All of these slight changes and nuances create a more authentic scenario, which leads to more genuine learning experiences for the students. 
“Not knowing (the theater student actors), it kind of helps asking those tough questions,” Anderson said. “We don’t know who this person is, it could be the real her or she could just be acting—it makes it more authentic.”
The final scene lasted for about half an hour and involved the nursing team going over a treatment plan for the patient’s now full-blown drug addiction. In the scene, the nursing team explained to the patient how to use Narcan, what resources were available to her and what her options were. 
“That scene got a little intense because it was about 30 minutes of them being like, ‘Hi, you have a drug addiction. You might overdose,’” Hetland said. “When it was done after four hours straight of that simulation, I was like, ‘Wow, I can smile again.’”
For the nursing students, the simulations can also reach that “intense level,” but those situations lead to great practice for their future clinicals and careers. 
“The really hard part about mental health (type simulations) is we have to ask the hard questions,” Msick said. “The conversation flows really well until you get to (for example) the suicidal ideation questions. That’s always awkward.
“I don’t know why I feel awkward because when I go to the doctor and they ask me, I don’t feel awkward,” Msick explained. “But I feel really awkward when I’m asking.”
According to Zweifel, the simulations are designed for the students to practice getting comfortable with those “awkward” questions and figuring out what language works and what doesn’t. This semester, the students have also been focusing on the nonverbal reactions of their patients. 
“Practicing these skills in a simulated safe learning environment set's our students up for success with real patient encounters,” Zweifel said. 
“We’re working on noticing the patients’ nonverbals, their tendencies, which you are obviously not going to get with mannequin,” Msick said. “That’s another benefit of having a real patient.”
For the SPs, the simulations are a great time for them to work on their improv acting.
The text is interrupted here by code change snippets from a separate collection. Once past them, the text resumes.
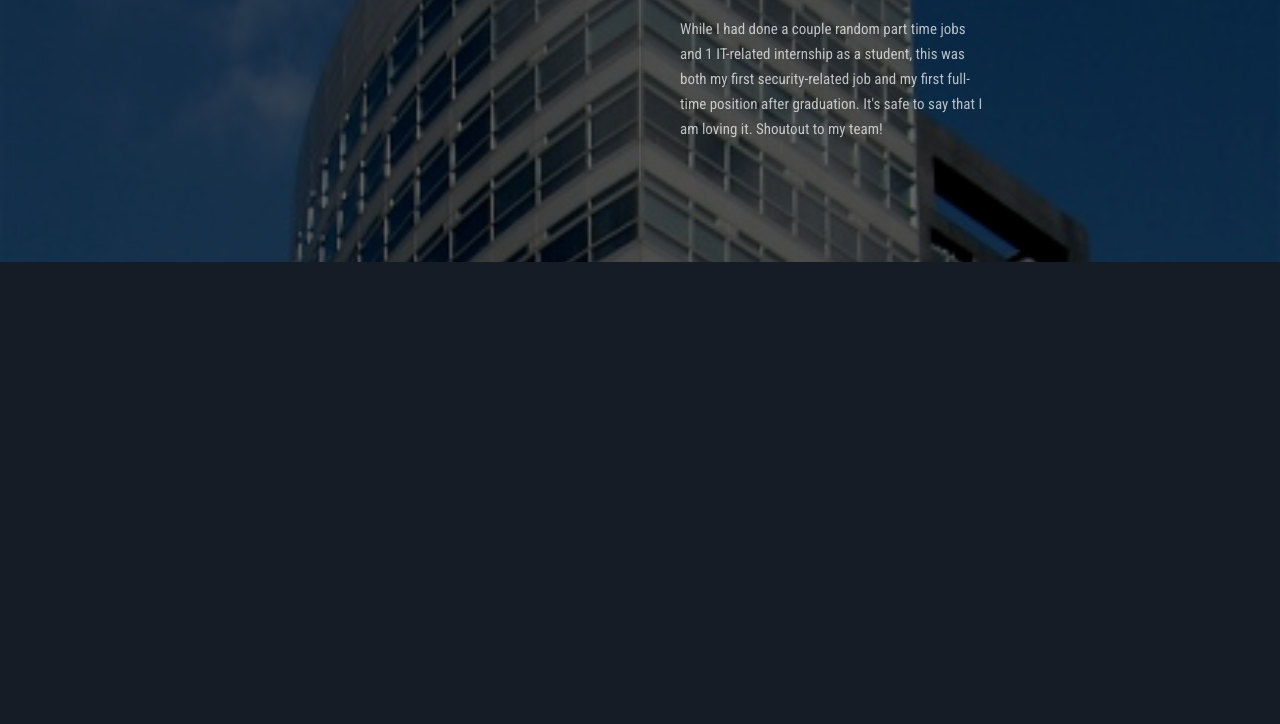
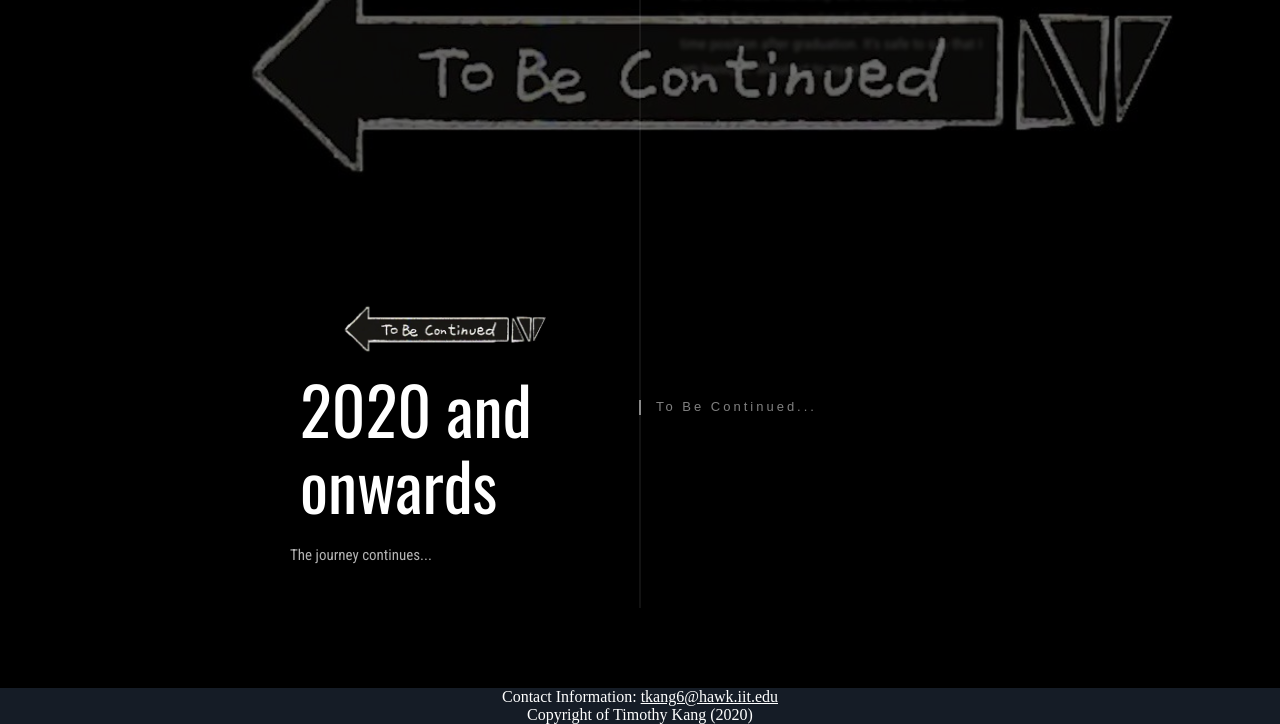
Before and after one commit to zerokradness94/personalwebsite, a plain HTML site: page journey.html in a window 1280 px wide. Shown: the part 1131-1855 px from the top of the page. Before the commit the page ends 1393 px from the top, so only its background shows below. Drawn offline with nearby package versions, Linux system fonts and the light colour scheme; a web font is replaced by a local one.

Commit message:
Added new field and added footer

```diff
--- a/journey.html
+++ b/journey.html
@@ -206,6 +206,12 @@
         <p class="timeline__content-desc">While I had done a couple random part time jobs and 1 IT-related internship as a student, this was both my first security-related job and my first full-time position after graduation. It's safe to say that I am loving it. Shoutout to my team!</p>
       </div>
     </div>
+		<div class="timeline-item" data-text="To Be Continued...">
+			<div class="timeline__content"><img class="timeline__img" src="images/tbc1.jpg"/>
+				<h2 class="timeline__content-title">2020 and onwards</h2>
+				<p class="timeline__content-desc">The journey continues...</p>
+			</div>
+		</div>
 
 
   </div>
@@ -271,5 +277,9 @@
 $("#timeline-1").timeline();
 
     </script>
+		<footer id="footer">
+			<p>Contact Information: <a href="mailto:tkang6@hawk.iit.edu" style="color:white">tkang6@hawk.iit.edu</a></p>
+			<p>Copyright of Timothy Kang (2020)</p>
+		</footer>
 </body>
 </html>
```
Also changed, not shown: images/tbc1.jpg (added).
Prior to the simulation, SPs are given some guidance on what their character is like and how they should answer their questions, but there is also some space for them to explore their own character and create some of their own nuances—all of which is invaluable acting practice. 
“There’s a little bit of an improv activity too because sometimes students will ask questions that you aren’t necessarily prepared for,” Hetland said. “You have to try and come up with an answer on the spot that aligns with the information you are given.”
For the nursing students, experience in the simulations is valuable practice time but watching other students’ simulations are also very valuable. The students work in groups and while two to three nursing students are participating in a simulation at a time, the rest of the group will be watching live in a debriefing room. After the simulation is complete, a faculty member facilitates student reflection time where students discuss what went well and what could have been improved. 

Jody Ness, an instructor in the College of Nursing, leads a debrief session.

“I’ve learned a lot just from watching the simulations,” Msick said. “There’s one student in our clinical group who always says the right things, so I’ve actually learned how to ask questions and go into those awkward conversations just from watching. You can kind of learn what works and what doesn’t just from watching.” 
“We really encourage student led reflection in our debriefing sessions,” Zweifel said. “That is really the time when some of the best learning happens.”
For Msick, the biggest takeaway from this unique collaboration is the importance of patient interaction. 
“Understanding not only the nonverbals that I give off as a nurse, but what the patient’s nonverbals were as well,” Msick said. “That’s really important to pick up on.”
For Anderson, the realistic nature of the scenarios were very helpful in her training to become a nurse. 
“I really like being able to work with the theater students because I didn’t know them and wasn’t able to gauge how they actually act,” Anderson said. “It made the scenario feel very real.”